• _TRY IT_
Below are records. Copy every line with "mean" in it.
Start of TASK DATA
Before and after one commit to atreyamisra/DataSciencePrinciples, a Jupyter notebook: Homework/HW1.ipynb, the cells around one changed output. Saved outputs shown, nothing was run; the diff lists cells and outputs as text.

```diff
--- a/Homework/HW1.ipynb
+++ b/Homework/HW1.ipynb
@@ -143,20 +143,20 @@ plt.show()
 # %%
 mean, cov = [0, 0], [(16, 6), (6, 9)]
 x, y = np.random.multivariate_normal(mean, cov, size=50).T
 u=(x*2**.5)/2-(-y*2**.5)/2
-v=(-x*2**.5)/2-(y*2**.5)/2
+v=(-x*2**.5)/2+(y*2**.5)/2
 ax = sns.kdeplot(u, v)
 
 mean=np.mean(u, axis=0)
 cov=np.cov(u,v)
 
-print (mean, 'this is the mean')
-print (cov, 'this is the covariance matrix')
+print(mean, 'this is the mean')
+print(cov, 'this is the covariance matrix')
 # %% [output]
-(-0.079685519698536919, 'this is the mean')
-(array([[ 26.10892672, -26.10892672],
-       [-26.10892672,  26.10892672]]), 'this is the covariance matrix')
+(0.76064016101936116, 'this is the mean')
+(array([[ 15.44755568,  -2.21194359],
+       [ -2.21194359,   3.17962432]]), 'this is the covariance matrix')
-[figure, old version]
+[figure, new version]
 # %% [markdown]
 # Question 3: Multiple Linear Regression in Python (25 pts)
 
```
End of TASK DATA
• _RESULT OF THE EXERCISE_
 mean, cov = [0, 0], [(16, 6), (6, 9)]
 x, y = np.random.multivariate_normal(mean, cov, size=50).T
 mean=np.mean(u, axis=0)
-print (mean, 'this is the mean')
+print(mean, 'this is the mean')
-(-0.079685519698536919, 'this is the mean')
+(0.76064016101936116, 'this is the mean')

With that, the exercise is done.